"We will be successful on the Manion vote," Dole said, although "it's close--it's very close."
Dole, speaking on CBS Television's "Face the Nation," added: "I want to make certain everyone is in town--this is one of those votes where, if somebody breaks their leg on the way to the Senate floor, I'm going to have to have a postponement. It's that close."
Dole, who had earlier threatened to block a Senate vote on the nomination and allow Manion to take office automatically after the 99th Congress has adjourned, said Sunday that he now plans to bring the nomination before the Senate later this week.
Attacked by Democrats
"In my view, we ought to bring it up and dispose of it," he said.
Manion has been attacked by Senate Democrats for having taken extreme positions supporting the right-wing John Birch Society and for defying Supreme Court decisions. His appointment has been strenuously opposed by the 1,400-member Chicago Council of Lawyers, which has charged that Manion "would not be able to deal adequately with the difficult legal issues that are routinely presented" to the appeals court.

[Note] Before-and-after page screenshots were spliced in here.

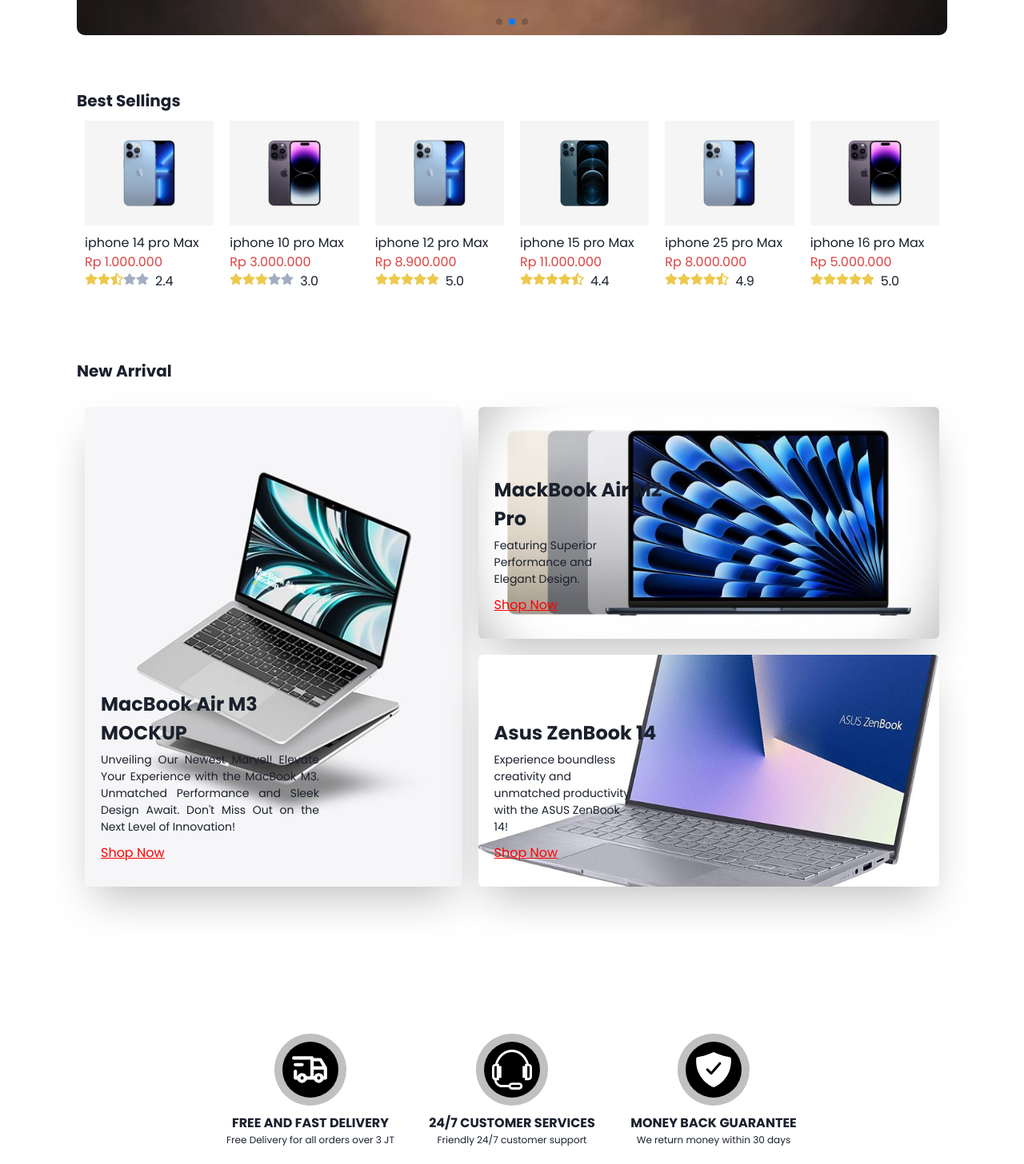
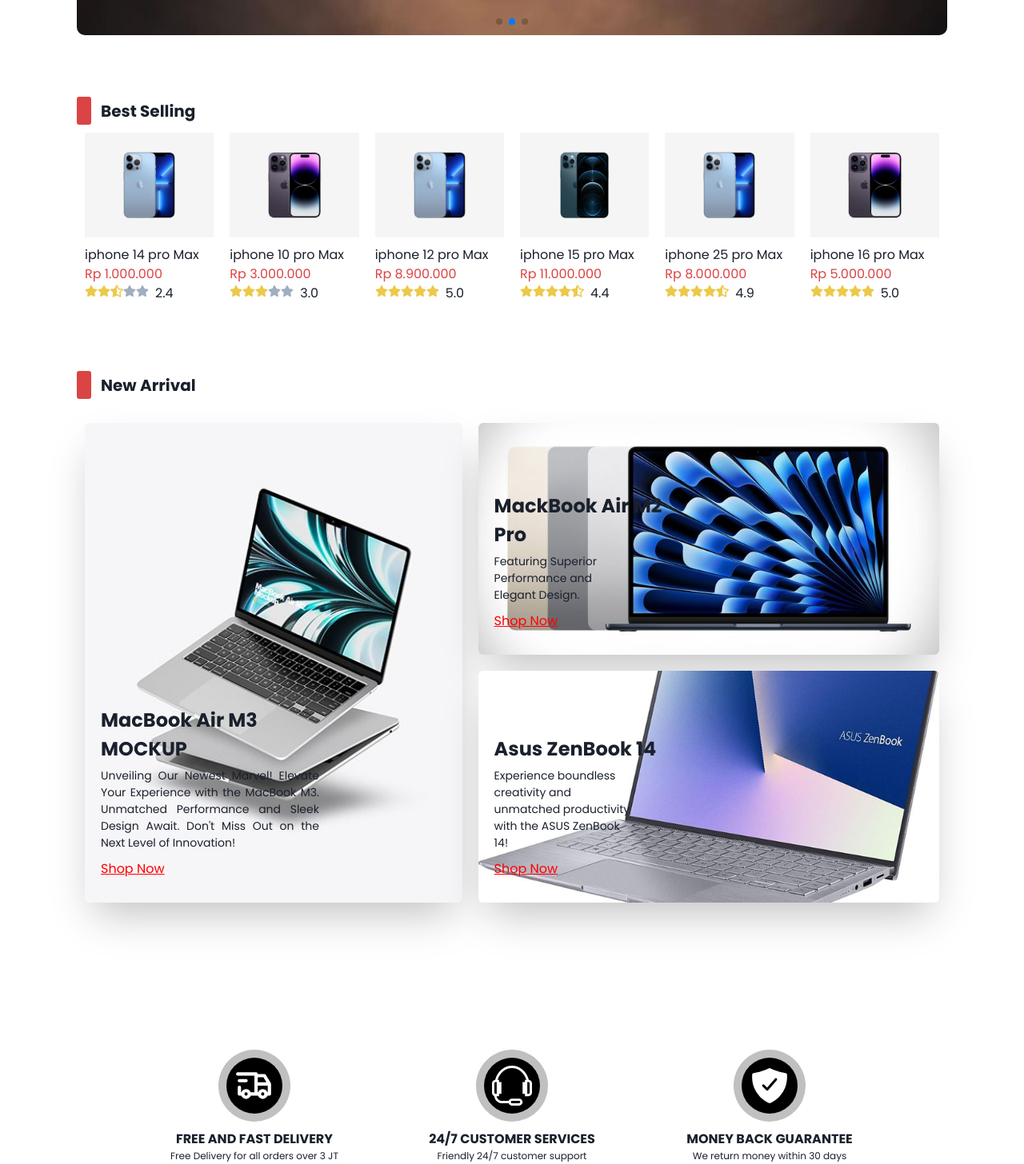
Before and after one commit to e-GadgetHub/gadgethub-fe, a React (Vite) app: page / in a window 1280 px wide. Shown: the part 479-1935 px from the top of the page at 80% size. Built offline with nearby package versions, Linux system fonts and the light colour scheme.

Commit message:
styling: minor changes

```diff
--- a/src/pages/Detail/DetailPage.tsx
+++ b/src/pages/Detail/DetailPage.tsx
@@ -21,7 +21,6 @@ import { CardBestSelling } from "../Home/component/CardBestSelling";
 import React from "react";
 import domy from "../../mock/databestselling.json";
 import { IBestSell } from "../../type";
-import { TbRectangleVerticalFilled } from "react-icons/tb";
 
 const DetailPage = () => {
   const [data, setData] = React.useState<IBestSell[]>([]);
@@ -70,12 +69,7 @@ const DetailPage = () => {
         </GridItem>
         <GridItem colSpan={5}>
           <Box>
-            <Image
-              w="100%"
-              h="100%"
-              src="https://bit.ly/dan-abramov"
-              alt="Dan Abramov"
-            />
+            <Image w="100%" h="100%" src="https://bit.ly/dan-abramov" alt="Dan Abramov" />
           </Box>
         </GridItem>
         <GridItem colSpan={4} ml={5}>
@@ -87,10 +81,9 @@ const DetailPage = () => {
             <Text>Rp 160.000</Text>
             <Box borderBottom="1px" borderColor={"gray"} py={6}>
               <Text align={"justify"}>
-                Deskripsi, Lorem ipsum dolor sit amet consectetur adipisicing
-                elit. Nisi amet minima veniam, facilis aperiam sapiente,
-                consequatur et, ut optio labore esse atque voluptas. Impedit
-                iure aliquam ab magni numquam quis!
+                Deskripsi, Lorem ipsum dolor sit amet consectetur adipisicing elit. Nisi amet minima veniam, facilis
+                aperiam sapiente, consequatur et, ut optio labore esse atque voluptas. Impedit iure aliquam ab magni
+                numquam quis!
               </Text>
             </Box>
             <HStack py={6}>
@@ -150,12 +143,7 @@ const DetailPage = () => {
               <Button colorScheme="red" w={52}>
                 Buy Now
               </Button>
-              <IconButton
-                variant="outline"
-                colorScheme="black"
-                aria-label="Send email"
-                icon={<FaRegHeart />}
-              />
+              <IconButton variant="outline" colorScheme="black" aria-label="Send email" icon={<FaRegHeart />} />
             </HStack>
             <Box w="100%" border="1px black solid" p={6}>
               <HStack>
@@ -164,9 +152,7 @@ const DetailPage = () => {
                 </Box>
                 <Flex direction={"column"} w="100%">
                   <Text fontWeight={"bold"}>Free Delivery</Text>
-                  <Text fontSize={12}>
-                    enter your postal code for delivery availability
-                  </Text>
+                  <Text fontSize={12}>enter your postal code for delivery availability</Text>
                 </Flex>
               </HStack>
             </Box>
@@ -184,9 +170,11 @@ const DetailPage = () => {
           </Box>
         </GridItem>
       </Grid>
-      <Flex alignItems={"center"} px={24} pt={14}>
-        <TbRectangleVerticalFilled color="red" size="50px" />
-        <Text>Related Item</Text>
+      <Flex w={"100%"} mt={"10px"}>
+        <Box bg={"#db4444"} w={"18px"} h={"35px"} borderRadius={3} me={3}></Box>
+        <Text fontWeight={"bold"} fontSize={"20px"} mt={"3px"}>
+          Related Items
+        </Text>
       </Flex>
       <Flex px={24} pb={24}>
         {data.map((item, index) => (
--- a/src/pages/Home/component/BestSelling.tsx
+++ b/src/pages/Home/component/BestSelling.tsx
@@ -1,4 +1,4 @@
-import { Box, Text } from "@chakra-ui/react";
+import { Box, Flex, Text } from "@chakra-ui/react";
 import React from "react";
 import { CardBestSelling } from "./CardBestSelling";
 import { IBestSell } from "../../../type";
@@ -12,9 +12,12 @@ export const BestSelling = () => {
 
   return (
     <Box py={"15px"} my={"20px"}>
-      <Text fontSize={"20px"} fontWeight={"bold"}>
-        Best Sellings
-      </Text>
+      <Flex w={"100%"} mt={"10px"}>
+        <Box bg={"#db4444"} w={"18px"} h={"35px"} borderRadius={3} me={3}></Box>
+        <Text fontWeight={"bold"} fontSize={"20px"} mt={"3px"}>
+          Best Selling
+        </Text>
+      </Flex>
 
       <Box display={"flex"}>
         {data.map((item, index) => (
--- a/src/pages/Home/component/NewAririval.tsx
+++ b/src/pages/Home/component/NewAririval.tsx
@@ -1,14 +1,15 @@
-import { Box, Text } from "@chakra-ui/react";
+import { Box, Flex, Text } from "@chakra-ui/react";
 import { Link } from "react-router-dom";
 
 export const NewAririval = () => {
   return (
     <>
-      <Box w={"100%"} mt={"10px"}>
-        <Text fontWeight={"bold"} fontSize={"20px"}>
+      <Flex w={"100%"} mt={"10px"}>
+        <Box bg={"#db4444"} w={"18px"} h={"35px"} borderRadius={3} me={3}></Box>
+        <Text fontWeight={"bold"} fontSize={"20px"} mt={"3px"}>
           New Arrival
         </Text>
-      </Box>
+      </Flex>
       <Box display={"flex"} minH={"600px"} gap={"20px"} mb={"10px"} mx={"10px"}>
         <Box
           boxShadow={"2xl"}
--- a/src/pages/Home/component/Superiority.tsx
+++ b/src/pages/Home/component/Superiority.tsx
@@ -5,7 +5,7 @@ import { TfiHeadphoneAlt } from "react-icons/tfi";
 
 export const Superiority = () => {
   return (
-    <Box display={"flex"} justifyContent={"center"} alignItems={"center"} gap={"30px"} h={"300px"} my={"70px"}>
+    <Box display={"flex"} justifyContent={"center"} alignItems={"center"} gap={"100px"} h={"300px"} my={"70px"}>
       <Box w={"222px"} display={"flex"} flexDirection={"column"} justifyContent={"center"} alignItems={"center"}>
         <Box bg={"#C1C0C1"} p={"10px"} rounded={"100%"}>
           <Box bg={"black"} rounded={"100%"} p={"10px"}>
```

The American Bar Assn. has rated Manion "qualified," the lowest of three passing grades.
Many attorneys and judges in Indiana and Illinois have rallied to Manion's defense, saying he has behaved professionally and is the victim of a political battle in the Senate.
Dole accused Senate Democrats of trying to gain "political mileage" by fighting the Manion nomination.
'Shouldn't Be Close'
"It shouldn't be close--it ought to be a wide margin for Mr. Manion," Dole said. "But I think the stakes are not Mr. Manion. The stakes are who's going to control the Senate, and can the Democrats get any political mileage out of torpedoing some young man from Indiana because he's a small-town lawyer, even though he has a qualified recommendation from the American Bar Assn.?"
Meanwhile, on the subject of South Africa, Dole said President Reagan should not meet with representatives of the outlawed African National Congress--which is seeking to overthrow the government there--but suggested that some communication begin.
"I know there are some who would want no liaison with the ANC because of so-called, not only so-called, but Communist ties," Dole said. "But it would seem to me that we're not going to be able to resolve the serious problem there unless there is some dialogue."
Dole said he would make clear to Reagan today "that there is a lot of bipartisan concern" regarding Administration policy toward South Africa and his opposition to economic sanctions against that country.
Dole said he will probably decide "next March or April" whether he will run for President in 1988.
"I'm running for reelection this year. I have to be a good senator from my state and will be," he said.